Barnes was a 28-year-old outfielder with under a year of service time when the Rockies acquired him prior to the 2014 season. Both of those descriptors provide a good idea of the player the Rockies got. From the beginning of 2014 until his release in September 2016, Barnes provided some exciting moments with the Rockies, especially from the inside-the-park home run department. But ultimately, all he added to the Rockies was a bunch of tattoos. He hit .249/.295/.376 in 286 games, good for a 72 OPS+. Barnes’s rWAR in his three years with the team amounted to -0.3.

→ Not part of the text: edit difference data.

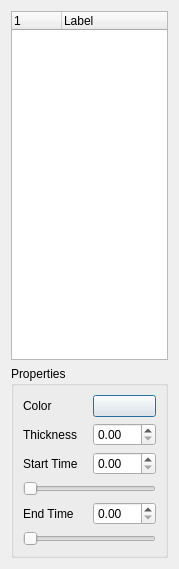
Old version of the form trunk/src/edr/src/plugins/kinematic/ui/TrajectoriesDialog.ui in the repository mk4me/hm-mde-one.
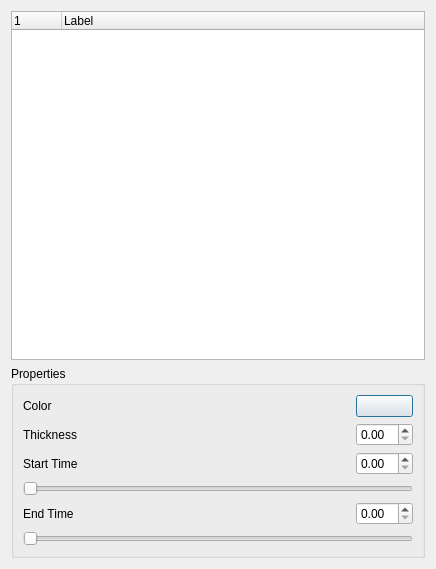
New version of the form. Icons and pictures are not drawn.

```diff
--- a/trunk/src/edr/src/plugins/kinematic/ui/TrajectoriesDialog.ui
+++ b/trunk/src/edr/src/plugins/kinematic/ui/TrajectoriesDialog.ui
@@ -6,7 +6,7 @@
    <rect>
     <x>0</x>
     <y>0</y>
-    <width>179</width>
+    <width>436</width>
     <height>569</height>
    </rect>
   </property>
@@ -28,6 +28,9 @@
      <attribute name="headerDefaultSectionSize">
       <number>50</number>
      </attribute>
+     <attribute name="headerMinimumSectionSize">
+      <number>40</number>
+     </attribute>
      <column>
       <property name="text">
        <string/>
@@ -52,6 +55,12 @@
      <layout class="QGridLayout" name="gridLayout">
       <item row="0" column="0">
        <widget class="QLabel" name="colorLabel">
+        <property name="sizePolicy">
+         <sizepolicy hsizetype="Expanding" vsizetype="Preferred">
+          <horstretch>0</horstretch>
+          <verstretch>0</verstretch>
+         </sizepolicy>
+        </property>
         <property name="text">
          <string>Color</string>
         </property>
@@ -66,6 +75,12 @@
       </item>
       <item row="1" column="0">
        <widget class="QLabel" name="thicknessLabel">
+        <property name="sizePolicy">
+         <sizepolicy hsizetype="Expanding" vsizetype="Preferred">
+          <horstretch>0</horstretch>
+          <verstretch>0</verstretch>
+         </sizepolicy>
+        </property>
         <property name="text">
          <string>Thickness</string>
         </property>
@@ -80,6 +95,12 @@
       </item>
       <item row="2" column="0">
        <widget class="QLabel" name="startTimeLabel">
+        <property name="sizePolicy">
+         <sizepolicy hsizetype="Expanding" vsizetype="Preferred">
+          <horstretch>0</horstretch>
+          <verstretch>0</verstretch>
+         </sizepolicy>
+        </property>
         <property name="text">
          <string>Start Time</string>
         </property>
@@ -94,6 +115,12 @@
       </item>
       <item row="4" column="0">
        <widget class="QLabel" name="endTimeLabel">
+        <property name="sizePolicy">
+         <sizepolicy hsizetype="Expanding" vsizetype="Preferred">
+          <horstretch>0</horstretch>
+          <verstretch>0</verstretch>
+         </sizepolicy>
+        </property>
         <property name="text">
          <string>End Time</string>
         </property>
```
Left out of the diff: 4 changed lines with no effect on the pictures.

Lyles came to the Rockies a 23-year-old starting pitcher with three 377 innings of major-league experience under his belt. Lyles had a good first season with the Rockies, posting a 4.33 ERA and a 98 ERA+. But that was his peak. He never captured the unrealistic potential ascribed to a player who debuted in the majors at 20-years-old, nor did he even obtain the realistic potential of a reliable fifth starter. In all, Lyles threw 281 innings for the Rockies, including 37 starts. He posted a 5.22 ERA, a 4.49 FIP, an 88 ERA+, and 0.2 rWAR.

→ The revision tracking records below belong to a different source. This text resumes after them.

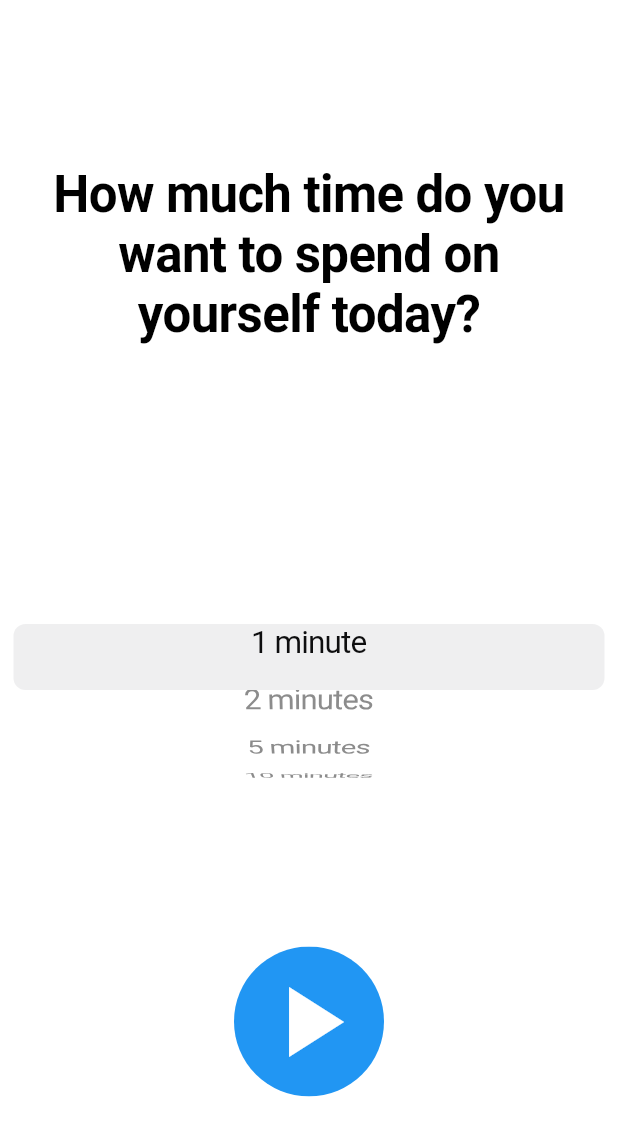
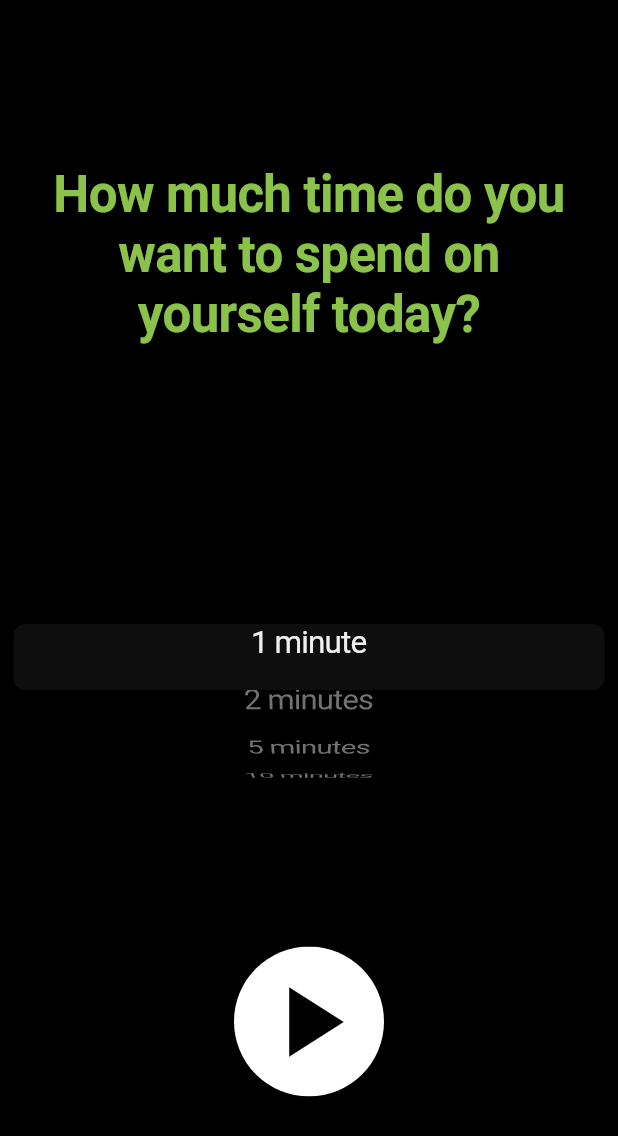
Before and after one commit to sventropy/spiramentum2, a Flutter app: the screen it shows after launch, on a phone screen of 412 x 824 dp. Shown: the top 1136 px of the screen. Run offline on Flutter 3.47's test engine with Material 2 defaults, Android fonts, the light colour scheme and no system bars; our stand-ins replace sprintf.

Commit message:
color switch

```diff
--- a/src/spiramentum2/lib/home.dart
+++ b/src/spiramentum2/lib/home.dart
@@ -51,7 +51,10 @@ class _MyHomePageState extends State<MyHomePage> with SingleTickerProviderStateM
     final titleText = Padding(
       padding: EdgeInsets.all(16),
       child: Text("How much time do you want to spend on yourself today?",
-        style: TextStyle(fontWeight: FontWeight.bold),
+        style: TextStyle(
+            fontWeight: FontWeight.bold,
+            color:Colors.lightGreen
+        ),
         textScaleFactor: 2,
         textAlign: TextAlign.center)
     );
@@ -61,15 +64,15 @@ class _MyHomePageState extends State<MyHomePage> with SingleTickerProviderStateM
         child: Container(
           height: 200,
           child: CupertinoPicker(
-            backgroundColor: Color.fromARGB(0, 0, 0, 0),
+            backgroundColor: Colors.transparent,
             children: <Widget>[
-              Text("1 minute"),
-              Text("2 minutes"),
-              Text("5 minutes"),
-              Text("10 minutes"),
-              Text("20 minutes"),
-              Text("30 minutes"),
-              Text("60 minutes"),
+              Text("1 minute", style: TextStyle(color: Colors.white)),
+              Text("2 minutes", style: TextStyle(color: Colors.white)),
+              Text("5 minutes", style: TextStyle(color: Colors.white)),
+              Text("10 minutes", style: TextStyle(color: Colors.white)),
+              Text("20 minutes", style: TextStyle(color: Colors.white)),
+              Text("30 minutes", style: TextStyle(color: Colors.white)),
+              Text("60 minutes", style: TextStyle(color: Colors.white)),
             ],
             itemExtent: 44.0,
             onSelectedItemChanged: (index) {
@@ -85,7 +88,10 @@ class _MyHomePageState extends State<MyHomePage> with SingleTickerProviderStateM
       child: Center(
         child: Text(
           _timerText,
-          style: TextStyle(fontWeight: FontWeight.bold, fontSize: 64.0),
+          style: TextStyle(
+              fontWeight: FontWeight.bold,
+              fontSize: 64.0,
+              color: Colors.white),
           textAlign: TextAlign.center,
         ),
       ),
@@ -93,15 +99,15 @@ class _MyHomePageState extends State<MyHomePage> with SingleTickerProviderStateM
 
     final startStopButton = ClipOval(
       child: Material(
-        color: Colors.blue, // button color
+        color: Colors.white, // button color
         child: InkWell(
-          splashColor: Colors.red, // inkwell color
+          splashColor: Colors.lightGreen, // inkwell color
           child: SizedBox(
             height: 100,
             width: 100,
             child: Icon(
                 _isTimerRunning ? Icons.cancel : Icons.play_arrow,
-                color: Colors.white, size: 80),
+                color: Colors.black, size: 80),
           ),
           onTap: () {
             if (_isTimerRunning) {
@@ -121,6 +127,7 @@ class _MyHomePageState extends State<MyHomePage> with SingleTickerProviderStateM
     );
 
     return CupertinoPageScaffold(
+      backgroundColor: Colors.black,
       child: Center(
         child: Column(
           mainAxisAlignment: MainAxisAlignment.center,
```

The Rockies didn’t get anything for Barnes, but they might trade Lyles in the coming week. If so, then the Fowler trade tree will continue. For now, however, the Rockies’ total value in return for Fowler is -0.1 rWAR.
Did anybody win the trade?

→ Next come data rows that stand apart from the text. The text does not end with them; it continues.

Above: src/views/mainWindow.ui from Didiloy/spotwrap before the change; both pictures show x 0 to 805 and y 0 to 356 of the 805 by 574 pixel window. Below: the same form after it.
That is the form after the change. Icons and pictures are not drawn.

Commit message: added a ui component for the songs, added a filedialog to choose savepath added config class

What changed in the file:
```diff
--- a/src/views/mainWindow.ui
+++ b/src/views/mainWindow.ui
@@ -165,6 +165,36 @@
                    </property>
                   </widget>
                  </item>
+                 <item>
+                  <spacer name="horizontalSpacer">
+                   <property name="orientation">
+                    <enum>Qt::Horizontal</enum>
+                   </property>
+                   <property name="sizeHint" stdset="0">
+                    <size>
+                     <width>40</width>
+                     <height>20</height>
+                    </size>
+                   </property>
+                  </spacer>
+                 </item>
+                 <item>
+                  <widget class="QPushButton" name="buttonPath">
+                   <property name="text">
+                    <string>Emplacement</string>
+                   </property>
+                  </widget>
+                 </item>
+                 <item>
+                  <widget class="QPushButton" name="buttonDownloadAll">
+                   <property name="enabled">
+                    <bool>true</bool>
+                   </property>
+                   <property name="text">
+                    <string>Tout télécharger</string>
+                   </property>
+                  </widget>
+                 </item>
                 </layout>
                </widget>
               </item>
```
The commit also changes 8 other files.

“Who won the trade?” is a deceptive question. First, trades aren’t zero sum. It’s possible for there to be anywhere from zero to two winners. Maybe nobody wins; maybe they both win. If the question is simply asking “who got the best player?” then this trade was an obvious winner for the Astros. Fowler in one season with Houston was worth more rWAR than the roughly six total seasons Barnes and Lyles spent with the Rockies. The question also deceives because it focuses too much on the players exchanged. The Astros were able to flip Fowler for additional value, for instance.
But the Rockies benefited from the trade, too. The benefit is just less obvious. The trade was so lampooned at the time because the Rockies traded a proven 28-year-old centerfielder, Fowler, so that they could install an unproven 27-year-old in center field—Charlie Blackmon. The Rockies were clearly uninterested in keeping Fowler around beyond his arbitration years, and Blackmon had played well enough in limited playing time from 2011 to 2013.
In fact, Blackmon played about as well as Fowler in 2014 and 2015, the final two years the Rockies would have controlled Fowler. Blackmon has blown up over the past two years though, and he’s become one of the premier center fielders in baseball. Nobody expected that to happen—and that could very well include the Rockies’ front office. But giving Blackmon the space to grow almost certainly led to him becoming the player he is right now. That was made possible by the Dexter Fowler trade.
With three and a half years of hindsight and the trade tree close to closing, it’s clear that the Rockies executed good process in trading Fowler, as did the Astros, given where they were at the time. But the move is still ripe for criticism. Even though it looks like the Rockies were right to trade Fowler when they did, the return was poor.
The Rockies lost the direct outcome of the trade. Twitter search “Jordan Lyles” to see evidence of that. But the indirect results come out in the Rockies favor. Proof of that will be found when Blackmon receives a handful of MVP votes this offseason. The Rockies lost the trade. The Rockies won the trade. Trade season is as good of a time as any to remember the complex nature of these transactions.